English remains the biggest choice for students

Under the current regulations, the foreign languages taught at general schools are English and some other languages including French, German, Japanese, Chinese and Russian.

However, according to the Ministry of Education and Training (MOET), 98 percent of students want to learn English.

Vu Thi Tu Anh, a senior official of the ministry, admitted that the ministry is encountering a lot of difficulties when trying to maintain the teaching of Russian, Japanese, French and Korean at general schools.

The other foreign languages have been accepted by students at universities and junior colleges, but they are still less “competitive” than English.

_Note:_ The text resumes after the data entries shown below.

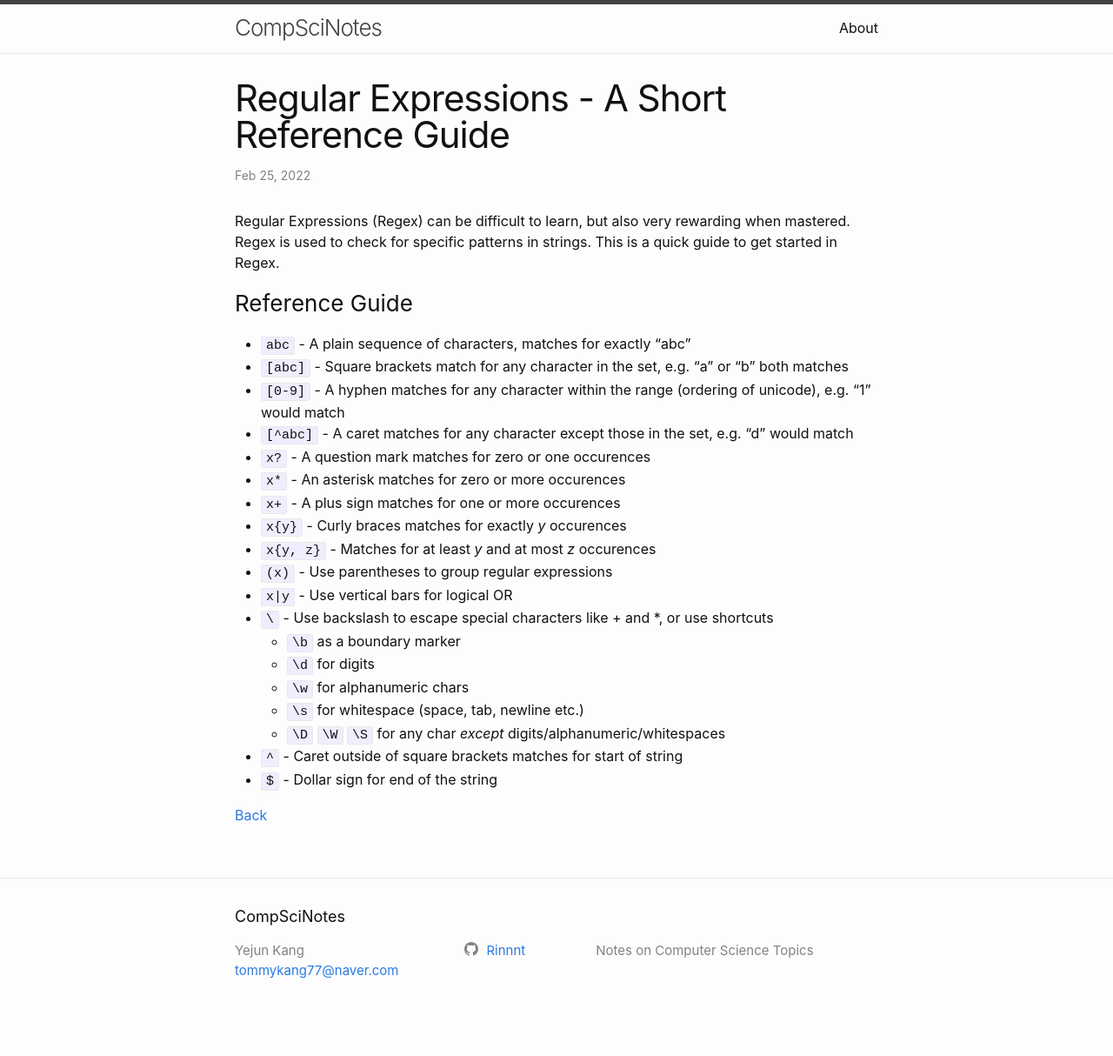
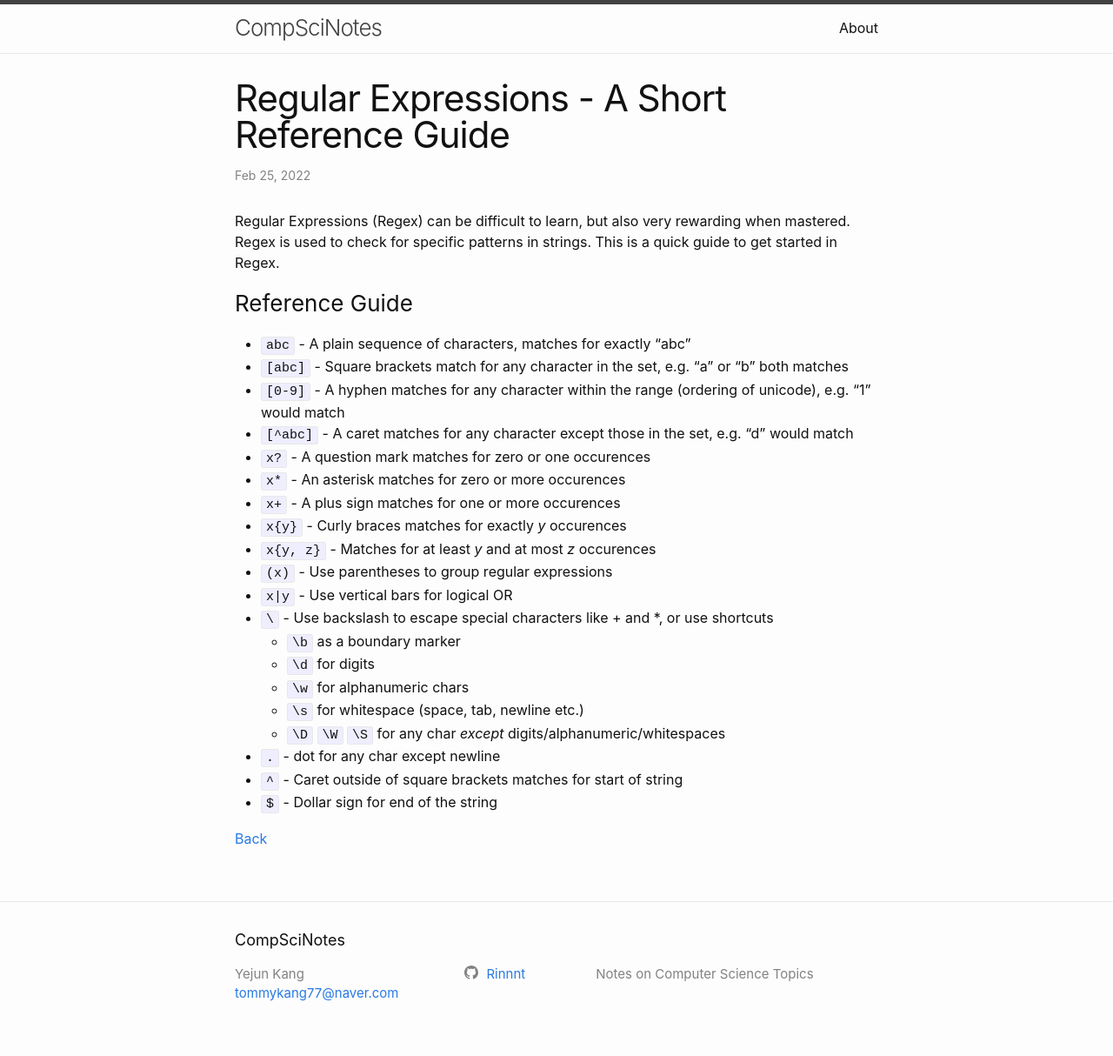
Before and after one commit to Rinnnt/Rinnnt.github.io, a Jekyll site: the page built from _posts/2022-02-25-regular-expressions-short-reference-guide.md, in a window 1280 px wide. Shown: the whole page at 87% size. Built offline with Jekyll 4.4.1, drawn with Linux system fonts in a browser that asks for light colours; comment, search, counter and statistics services are not loaded; before the commit the page ends 1187 px from its top, so only the background shows below that.

Commit message:
update regex post

```diff
--- a/_posts/2022-02-25-regular-expressions-short-reference-guide.md
+++ b/_posts/2022-02-25-regular-expressions-short-reference-guide.md
@@ -27,6 +27,7 @@ Regular Expressions (Regex) can be difficult to learn, but also very rewarding w
     * `\w` for alphanumeric chars
     * `\s` for whitespace (space, tab, newline etc.)
     * `\D` `\W` `\S` for any char <i>except</i> digits/alphanumeric/whitespaces
+- `.` - dot for any char except newline
 - `^` - Caret outside of square brackets matches for start of string
 - `$` - Dollar sign for end of the string
 
```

Also according to Anh, general schools, except the schools for the gifted, only teach English to satisfy the demand of the majority of students because of the problem with the teaching staff.

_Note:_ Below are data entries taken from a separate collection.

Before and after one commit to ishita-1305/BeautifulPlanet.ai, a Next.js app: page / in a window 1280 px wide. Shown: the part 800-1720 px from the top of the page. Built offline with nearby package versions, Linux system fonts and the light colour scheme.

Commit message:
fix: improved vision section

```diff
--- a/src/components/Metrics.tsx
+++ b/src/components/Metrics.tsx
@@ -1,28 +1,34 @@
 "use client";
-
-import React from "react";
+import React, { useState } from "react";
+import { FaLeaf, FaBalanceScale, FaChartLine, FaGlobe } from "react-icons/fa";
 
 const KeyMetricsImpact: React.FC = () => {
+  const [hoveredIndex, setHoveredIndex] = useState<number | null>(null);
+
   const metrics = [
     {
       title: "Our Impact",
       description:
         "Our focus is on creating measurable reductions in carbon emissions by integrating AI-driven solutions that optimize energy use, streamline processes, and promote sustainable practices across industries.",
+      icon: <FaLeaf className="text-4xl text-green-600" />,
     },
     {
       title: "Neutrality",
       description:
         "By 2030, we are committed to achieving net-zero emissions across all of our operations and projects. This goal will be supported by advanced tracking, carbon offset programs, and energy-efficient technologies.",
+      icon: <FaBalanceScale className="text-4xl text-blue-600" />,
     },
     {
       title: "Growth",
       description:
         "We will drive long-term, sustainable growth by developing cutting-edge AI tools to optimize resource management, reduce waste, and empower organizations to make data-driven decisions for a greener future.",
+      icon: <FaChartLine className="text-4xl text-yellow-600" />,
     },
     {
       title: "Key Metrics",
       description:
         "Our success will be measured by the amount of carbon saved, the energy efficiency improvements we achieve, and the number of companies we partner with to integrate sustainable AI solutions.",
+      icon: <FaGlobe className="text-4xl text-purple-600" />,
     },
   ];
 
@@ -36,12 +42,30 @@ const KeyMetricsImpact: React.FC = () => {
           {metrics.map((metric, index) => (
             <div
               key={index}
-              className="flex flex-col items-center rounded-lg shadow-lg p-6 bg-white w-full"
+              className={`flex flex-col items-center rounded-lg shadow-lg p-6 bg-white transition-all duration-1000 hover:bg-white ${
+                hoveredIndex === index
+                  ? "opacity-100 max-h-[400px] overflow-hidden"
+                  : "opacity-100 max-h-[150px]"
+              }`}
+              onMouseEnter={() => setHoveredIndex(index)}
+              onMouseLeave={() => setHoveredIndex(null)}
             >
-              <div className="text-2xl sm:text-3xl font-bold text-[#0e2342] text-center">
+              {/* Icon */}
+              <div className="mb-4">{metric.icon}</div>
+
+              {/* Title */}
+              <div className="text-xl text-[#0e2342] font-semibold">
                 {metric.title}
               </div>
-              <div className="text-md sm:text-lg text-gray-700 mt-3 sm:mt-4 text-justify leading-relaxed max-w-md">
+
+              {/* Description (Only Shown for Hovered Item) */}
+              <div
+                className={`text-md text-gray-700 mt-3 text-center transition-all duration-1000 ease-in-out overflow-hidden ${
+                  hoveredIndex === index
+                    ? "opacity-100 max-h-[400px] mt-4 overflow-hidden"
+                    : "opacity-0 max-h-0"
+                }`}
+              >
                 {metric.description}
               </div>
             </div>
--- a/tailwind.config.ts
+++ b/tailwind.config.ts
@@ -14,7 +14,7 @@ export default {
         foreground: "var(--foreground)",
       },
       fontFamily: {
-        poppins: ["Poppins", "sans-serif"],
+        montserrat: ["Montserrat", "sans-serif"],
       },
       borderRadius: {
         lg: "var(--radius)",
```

Meanwhile, Nguyen Hoai Chuong, Deputy Director of the Ho Chi Minh City Education and Training Department, emphasised the necessity of teaching many foreign languages, which allows to diversify languages in the context of the international integration.

Chuong said that in order to persuade students to learn other foreign languages, MOET needs to change the current regulations and then improve the teaching staff.

In Ho Chi Minh City, students are allowed to learn second foreign languages when they enter the 10th grade. However, Chuong thinks that second foreign languages should be taught to 6th graders already.

Nguyen Hoang, Deputy Director of the Nghe An provincial Education and Training Department, thought that Vietnamese students only want to learn English because they cannot see the benefit of other foreign languages. University students, like general school students, don’t want to learn other foreign languages, if they are not those of foreign language majoring schools.

Officials from the Ben Tre and Khanh Hoa provinces also said it is nearly impossible to teach more foreign languages to students because of the lack of money, material facilities and teaching staff.

English teachers cannot meet requirements

Though English is the choice of 98 percent of students and Vietnam has abundant English-language teachers, the percentages of “standardised teachers” who can meet the requirements set by MOET remain modest.

A recent survey by MOET found that 75 percent of primary school and 90 percent of high school teachers did not meet the standards.

Anh has attributed the low qualification of English teachers to the low pay and hard work. At some schools, English-language teachers have 40 teaching hours a week, much higher than the allowed number of 18 hours.

Chuong admitted that only a small percentage of English-language teachers in Ho Chi Minh City can meet the requirements. A lot of students with C-level English certificate cannot listen, speak or write.

According to Anh, a national foreign language teaching programme has been implemented since 2011 which partially aims to upgrade the teachers’ capability. As many as 600 teachers and 670 management officers have been trained over the last three years under the programme.

It is expected that the national program would benefit 80,000 teachers and 20 million students after 10 years.-VNA